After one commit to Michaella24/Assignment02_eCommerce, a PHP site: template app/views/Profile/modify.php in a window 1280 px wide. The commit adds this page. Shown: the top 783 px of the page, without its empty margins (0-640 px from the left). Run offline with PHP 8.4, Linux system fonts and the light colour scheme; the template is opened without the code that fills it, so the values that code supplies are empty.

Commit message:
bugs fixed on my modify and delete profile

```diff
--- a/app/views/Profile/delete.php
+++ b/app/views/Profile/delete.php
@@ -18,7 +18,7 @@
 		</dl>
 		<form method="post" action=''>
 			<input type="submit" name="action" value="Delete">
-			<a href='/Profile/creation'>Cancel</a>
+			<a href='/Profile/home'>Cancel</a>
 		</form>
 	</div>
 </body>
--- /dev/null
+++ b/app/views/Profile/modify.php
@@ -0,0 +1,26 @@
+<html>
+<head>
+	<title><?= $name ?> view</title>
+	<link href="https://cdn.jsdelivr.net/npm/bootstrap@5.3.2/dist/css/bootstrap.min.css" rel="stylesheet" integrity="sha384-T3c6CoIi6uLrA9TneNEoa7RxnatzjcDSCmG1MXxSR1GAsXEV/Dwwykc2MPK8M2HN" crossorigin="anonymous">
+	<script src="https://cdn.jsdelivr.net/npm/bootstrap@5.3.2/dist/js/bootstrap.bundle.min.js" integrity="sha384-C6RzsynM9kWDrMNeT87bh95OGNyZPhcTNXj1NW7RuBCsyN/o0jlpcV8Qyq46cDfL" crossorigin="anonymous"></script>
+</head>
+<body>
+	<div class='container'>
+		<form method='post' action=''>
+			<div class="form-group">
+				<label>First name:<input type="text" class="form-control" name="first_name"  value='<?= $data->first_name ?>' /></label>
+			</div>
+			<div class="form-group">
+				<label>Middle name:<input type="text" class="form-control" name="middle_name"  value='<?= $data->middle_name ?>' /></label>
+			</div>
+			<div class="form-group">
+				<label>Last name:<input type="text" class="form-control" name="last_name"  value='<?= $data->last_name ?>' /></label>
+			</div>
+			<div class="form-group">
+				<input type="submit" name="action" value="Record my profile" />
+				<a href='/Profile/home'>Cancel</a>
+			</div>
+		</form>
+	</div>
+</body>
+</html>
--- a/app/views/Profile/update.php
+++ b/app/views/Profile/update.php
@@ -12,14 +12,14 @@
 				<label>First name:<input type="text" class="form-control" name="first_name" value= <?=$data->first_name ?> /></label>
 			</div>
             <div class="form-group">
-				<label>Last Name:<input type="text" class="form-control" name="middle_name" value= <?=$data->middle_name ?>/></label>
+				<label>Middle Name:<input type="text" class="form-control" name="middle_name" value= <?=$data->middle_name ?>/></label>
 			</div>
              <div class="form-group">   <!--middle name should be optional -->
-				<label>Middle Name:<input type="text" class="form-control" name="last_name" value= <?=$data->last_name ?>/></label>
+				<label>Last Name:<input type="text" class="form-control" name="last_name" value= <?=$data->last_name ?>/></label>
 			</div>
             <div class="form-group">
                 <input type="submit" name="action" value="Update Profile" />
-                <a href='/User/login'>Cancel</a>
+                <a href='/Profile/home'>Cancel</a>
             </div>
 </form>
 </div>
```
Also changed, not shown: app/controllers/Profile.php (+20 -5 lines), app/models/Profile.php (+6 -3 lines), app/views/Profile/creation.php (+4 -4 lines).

====

**WHAT THE TASK REQUIRES**: Restate the whole of the data exactly.

**REPLY TO THE EXERCISE**:
After one commit to Michaella24/Assignment02_eCommerce, a PHP site: template app/views/Profile/modify.php in a window 1280 px wide. The commit adds this page. Shown: the top 783 px of the page, without its empty margins (0-640 px from the left). Run offline with PHP 8.4, Linux system fonts and the light colour scheme; the template is opened without the code that fills it, so the values that code supplies are empty.

Commit message:
bugs fixed on my modify and delete profile

```diff
--- a/app/views/Profile/delete.php
+++ b/app/views/Profile/delete.php
@@ -18,7 +18,7 @@
 		</dl>
 		<form method="post" action=''>
 			<input type="submit" name="action" value="Delete">
-			<a href='/Profile/creation'>Cancel</a>
+			<a href='/Profile/home'>Cancel</a>
 		</form>
 	</div>
 </body>
--- /dev/null
+++ b/app/views/Profile/modify.php
@@ -0,0 +1,26 @@
+<html>
+<head>
+	<title><?= $name ?> view</title>
+	<link href="https://cdn.jsdelivr.net/npm/bootstrap@5.3.2/dist/css/bootstrap.min.css" rel="stylesheet" integrity="sha384-T3c6CoIi6uLrA9TneNEoa7RxnatzjcDSCmG1MXxSR1GAsXEV/Dwwykc2MPK8M2HN" crossorigin="anonymous">
+	<script src="https://cdn.jsdelivr.net/npm/bootstrap@5.3.2/dist/js/bootstrap.bundle.min.js" integrity="sha384-C6RzsynM9kWDrMNeT87bh95OGNyZPhcTNXj1NW7RuBCsyN/o0jlpcV8Qyq46cDfL" crossorigin="anonymous"></script>
+</head>
+<body>
+	<div class='container'>
+		<form method='post' action=''>
+			<div class="form-group">
+				<label>First name:<input type="text" class="form-control" name="first_name"  value='<?= $data->first_name ?>' /></label>
+			</div>
+			<div class="form-group">
+				<label>Middle name:<input type="text" class="form-control" name="middle_name"  value='<?= $data->middle_name ?>' /></label>
+			</div>
+			<div class="form-group">
+				<label>Last name:<input type="text" class="form-control" name="last_name"  value='<?= $data->last_name ?>' /></label>
+			</div>
+			<div class="form-group">
+				<input type="submit" name="action" value="Record my profile" />
+				<a href='/Profile/home'>Cancel</a>
+			</div>
+		</form>
+	</div>
+</body>
+</html>
--- a/app/views/Profile/update.php
+++ b/app/views/Profile/update.php
@@ -12,14 +12,14 @@
 				<label>First name:<input type="text" class="form-control" name="first_name" value= <?=$data->first_name ?> /></label>
 			</div>
             <div class="form-group">
-				<label>Last Name:<input type="text" class="form-control" name="middle_name" value= <?=$data->middle_name ?>/></label>
+				<label>Middle Name:<input type="text" class="form-control" name="middle_name" value= <?=$data->middle_name ?>/></label>
 			</div>
              <div class="form-group">   <!--middle name should be optional -->
-				<label>Middle Name:<input type="text" class="form-control" name="last_name" value= <?=$data->last_name ?>/></label>
+				<label>Last Name:<input type="text" class="form-control" name="last_name" value= <?=$data->last_name ?>/></label>
 			</div>
             <div class="form-group">
                 <input type="submit" name="action" value="Update Profile" />
-                <a href='/User/login'>Cancel</a>
+                <a href='/Profile/home'>Cancel</a>
             </div>
 </form>
 </div>
```
Also changed, not shown: app/controllers/Profile.php (+20 -5 lines), app/models/Profile.php (+6 -3 lines), app/views/Profile/creation.php (+4 -4 lines).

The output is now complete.